I know she felt gross, but seriously, I think it could have waited for cover of forest. There were trees not five feet behind her.
So, basically, she spends the rest of the movie wearing his shirt. Awww… I wish I could say that Nick spends the rest of the movie shirtless, but he’s got other apparel lying around somewhere. I wish that had been stolen like Dalton’s video camera, or slashed up like Wade’s engine belt.
Carly goes through a lot of hell before she reconnects with Nick, but once she does they’re pretty much together for the rest of the movie. Lots of crying and hugs – just the way I like it.
She calls him stubborn, and he gets a pretty good kick out of the fact that he then calls her stubborn later on. It’s a very cute moment even though I will call it out for being a little bit forced/contrived. He’s trying to get her to go, but even a tiny little baby would be smart enough to realize that they should shouldn’t split up.
Unsurprisingly, I didn’t care because he was leaning over her in such a sexy way! That was definitely the hottest moment between them.
He does it again only a scene or two later. She’s against the car. He puts one hand on the car on one side of her, and the other on the open door, enclosing her. He’s a lot taller, so maybe that’s just what comes natural, but it’s a very possessive stance. It’s usually a seductive position – one sees it done a lot in high school movies/TV shows as the girl is at her locker. Right? You know what I mean.
At the end, she asks if he’s OK (he was stabbed in the leg). He takes her hand, squeezes it, and says, “We’re OK.” That’s couple talk!
Then she settles in against his chest.
I think that’s a pretty clear if indirect indication that they’re now a romantic couple.
What? You disagree?
OK, fine. “Clear” might be a strong word.
But it’s good enough for me. I’ll make do with what I can get.
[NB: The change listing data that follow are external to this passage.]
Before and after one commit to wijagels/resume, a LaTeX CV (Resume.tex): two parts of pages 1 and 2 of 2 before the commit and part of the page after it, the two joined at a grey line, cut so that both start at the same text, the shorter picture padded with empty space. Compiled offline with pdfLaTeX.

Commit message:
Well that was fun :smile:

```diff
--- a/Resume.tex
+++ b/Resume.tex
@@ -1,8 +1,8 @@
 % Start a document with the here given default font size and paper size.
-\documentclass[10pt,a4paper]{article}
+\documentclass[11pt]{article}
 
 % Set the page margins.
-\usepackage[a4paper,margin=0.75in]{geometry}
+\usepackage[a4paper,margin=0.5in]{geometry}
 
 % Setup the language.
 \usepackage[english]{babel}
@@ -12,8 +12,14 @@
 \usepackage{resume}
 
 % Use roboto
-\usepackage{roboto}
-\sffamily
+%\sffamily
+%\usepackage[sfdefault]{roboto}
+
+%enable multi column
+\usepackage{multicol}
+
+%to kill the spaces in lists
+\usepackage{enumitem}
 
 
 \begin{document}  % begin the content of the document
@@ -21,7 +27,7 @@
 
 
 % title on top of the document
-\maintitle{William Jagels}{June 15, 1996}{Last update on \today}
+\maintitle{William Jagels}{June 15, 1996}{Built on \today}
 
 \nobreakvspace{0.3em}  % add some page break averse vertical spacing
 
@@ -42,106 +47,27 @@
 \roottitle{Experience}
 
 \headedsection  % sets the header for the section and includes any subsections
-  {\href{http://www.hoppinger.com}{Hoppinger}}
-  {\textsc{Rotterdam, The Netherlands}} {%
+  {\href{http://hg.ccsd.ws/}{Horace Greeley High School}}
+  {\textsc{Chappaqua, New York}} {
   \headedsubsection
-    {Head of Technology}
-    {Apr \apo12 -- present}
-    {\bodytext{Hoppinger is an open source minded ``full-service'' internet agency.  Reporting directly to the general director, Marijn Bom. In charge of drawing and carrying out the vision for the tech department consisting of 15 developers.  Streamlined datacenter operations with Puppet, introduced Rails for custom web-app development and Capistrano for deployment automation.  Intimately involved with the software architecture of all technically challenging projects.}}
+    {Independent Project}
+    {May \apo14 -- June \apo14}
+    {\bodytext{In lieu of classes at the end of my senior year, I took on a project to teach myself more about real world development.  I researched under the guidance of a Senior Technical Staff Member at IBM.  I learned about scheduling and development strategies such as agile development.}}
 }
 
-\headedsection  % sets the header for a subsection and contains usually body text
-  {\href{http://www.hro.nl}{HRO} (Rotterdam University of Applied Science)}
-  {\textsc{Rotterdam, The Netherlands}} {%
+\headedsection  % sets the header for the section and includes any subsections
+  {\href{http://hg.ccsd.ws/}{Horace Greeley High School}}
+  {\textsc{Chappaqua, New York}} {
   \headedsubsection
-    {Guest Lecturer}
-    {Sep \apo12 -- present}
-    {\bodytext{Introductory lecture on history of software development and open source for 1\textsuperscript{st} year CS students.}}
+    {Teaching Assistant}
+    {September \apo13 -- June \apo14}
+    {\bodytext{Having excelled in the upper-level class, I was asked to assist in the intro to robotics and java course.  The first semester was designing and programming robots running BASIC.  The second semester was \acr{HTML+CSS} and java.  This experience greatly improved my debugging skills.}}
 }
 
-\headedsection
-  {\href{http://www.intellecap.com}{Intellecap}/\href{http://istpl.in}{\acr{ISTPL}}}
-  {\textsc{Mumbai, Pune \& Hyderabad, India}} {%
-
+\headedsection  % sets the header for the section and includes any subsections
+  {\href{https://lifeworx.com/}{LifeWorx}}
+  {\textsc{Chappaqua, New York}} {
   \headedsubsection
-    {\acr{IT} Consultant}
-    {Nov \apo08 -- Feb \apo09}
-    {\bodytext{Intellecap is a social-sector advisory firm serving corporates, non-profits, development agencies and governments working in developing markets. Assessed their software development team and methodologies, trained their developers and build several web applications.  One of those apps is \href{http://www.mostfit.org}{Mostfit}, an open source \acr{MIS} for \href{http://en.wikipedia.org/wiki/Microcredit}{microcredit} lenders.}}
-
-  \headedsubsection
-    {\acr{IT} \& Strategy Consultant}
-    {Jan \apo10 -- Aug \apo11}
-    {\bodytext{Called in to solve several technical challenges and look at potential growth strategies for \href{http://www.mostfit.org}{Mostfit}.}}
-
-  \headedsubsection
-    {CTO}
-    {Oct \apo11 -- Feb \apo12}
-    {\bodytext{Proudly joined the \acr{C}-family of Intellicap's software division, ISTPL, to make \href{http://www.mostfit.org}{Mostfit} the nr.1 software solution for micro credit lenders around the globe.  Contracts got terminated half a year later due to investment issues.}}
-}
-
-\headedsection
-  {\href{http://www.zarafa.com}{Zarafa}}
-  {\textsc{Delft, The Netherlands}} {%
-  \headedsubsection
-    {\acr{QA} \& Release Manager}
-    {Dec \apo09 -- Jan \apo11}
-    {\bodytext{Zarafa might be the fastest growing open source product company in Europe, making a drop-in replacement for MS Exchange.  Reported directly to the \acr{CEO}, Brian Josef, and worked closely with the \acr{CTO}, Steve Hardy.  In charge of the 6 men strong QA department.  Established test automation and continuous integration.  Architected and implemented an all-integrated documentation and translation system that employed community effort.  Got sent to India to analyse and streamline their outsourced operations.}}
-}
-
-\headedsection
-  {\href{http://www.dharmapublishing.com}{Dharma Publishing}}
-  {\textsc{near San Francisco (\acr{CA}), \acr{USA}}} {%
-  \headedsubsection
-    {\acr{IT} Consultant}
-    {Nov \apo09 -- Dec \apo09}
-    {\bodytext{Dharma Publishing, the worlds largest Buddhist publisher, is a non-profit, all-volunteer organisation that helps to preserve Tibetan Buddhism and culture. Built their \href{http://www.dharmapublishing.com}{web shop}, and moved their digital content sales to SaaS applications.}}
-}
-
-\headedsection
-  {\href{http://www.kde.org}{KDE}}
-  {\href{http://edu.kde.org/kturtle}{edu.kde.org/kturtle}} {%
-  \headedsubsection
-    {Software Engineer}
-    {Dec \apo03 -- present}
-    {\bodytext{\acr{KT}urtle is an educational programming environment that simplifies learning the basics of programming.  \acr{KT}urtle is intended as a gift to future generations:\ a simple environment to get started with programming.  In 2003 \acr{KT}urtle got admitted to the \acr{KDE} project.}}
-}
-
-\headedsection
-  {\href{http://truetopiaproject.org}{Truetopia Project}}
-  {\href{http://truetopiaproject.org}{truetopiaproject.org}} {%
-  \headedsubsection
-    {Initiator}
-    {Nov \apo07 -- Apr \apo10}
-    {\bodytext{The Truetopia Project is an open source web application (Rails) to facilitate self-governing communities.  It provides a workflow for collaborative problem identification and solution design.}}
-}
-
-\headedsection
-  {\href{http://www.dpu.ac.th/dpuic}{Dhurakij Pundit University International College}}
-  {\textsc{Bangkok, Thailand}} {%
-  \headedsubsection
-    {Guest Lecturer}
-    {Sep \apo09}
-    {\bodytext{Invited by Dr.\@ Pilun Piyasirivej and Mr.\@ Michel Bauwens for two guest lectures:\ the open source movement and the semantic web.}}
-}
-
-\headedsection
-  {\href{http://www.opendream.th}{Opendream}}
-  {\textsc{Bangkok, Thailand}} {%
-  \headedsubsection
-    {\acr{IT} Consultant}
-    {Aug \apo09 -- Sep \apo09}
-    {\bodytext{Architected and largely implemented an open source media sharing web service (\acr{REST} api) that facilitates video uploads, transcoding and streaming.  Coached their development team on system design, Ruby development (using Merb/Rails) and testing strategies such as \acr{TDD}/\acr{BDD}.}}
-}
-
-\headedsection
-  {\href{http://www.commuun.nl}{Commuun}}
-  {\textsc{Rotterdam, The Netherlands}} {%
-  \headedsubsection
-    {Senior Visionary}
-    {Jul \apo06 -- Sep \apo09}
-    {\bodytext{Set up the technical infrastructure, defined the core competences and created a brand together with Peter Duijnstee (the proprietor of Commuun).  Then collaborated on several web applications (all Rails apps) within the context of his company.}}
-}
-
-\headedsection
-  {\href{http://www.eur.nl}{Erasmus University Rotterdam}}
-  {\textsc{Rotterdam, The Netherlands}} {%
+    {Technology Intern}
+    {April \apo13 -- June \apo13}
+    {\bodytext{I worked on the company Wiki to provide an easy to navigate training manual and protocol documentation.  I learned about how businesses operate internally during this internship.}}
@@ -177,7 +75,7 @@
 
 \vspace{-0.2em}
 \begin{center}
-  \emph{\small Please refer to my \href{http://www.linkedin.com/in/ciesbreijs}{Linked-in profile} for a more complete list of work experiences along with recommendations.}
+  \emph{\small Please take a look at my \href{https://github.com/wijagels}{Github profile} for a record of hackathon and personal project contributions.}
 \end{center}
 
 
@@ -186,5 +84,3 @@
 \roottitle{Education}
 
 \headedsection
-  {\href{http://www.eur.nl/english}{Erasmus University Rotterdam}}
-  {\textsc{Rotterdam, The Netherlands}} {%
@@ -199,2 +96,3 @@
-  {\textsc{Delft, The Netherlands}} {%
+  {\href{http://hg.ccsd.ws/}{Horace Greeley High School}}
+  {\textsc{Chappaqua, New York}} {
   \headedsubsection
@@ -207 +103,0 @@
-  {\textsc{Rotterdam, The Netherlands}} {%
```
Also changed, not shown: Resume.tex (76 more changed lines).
My recommendations of Hellboy II: The Golden Army, and especially Degrassi Takes Manhattan as something to watch were a little reserved (though I love the ships, of course), but I recommend House of Wax wholeheartedly, with the only qualification being that it is a horror movie in every sense.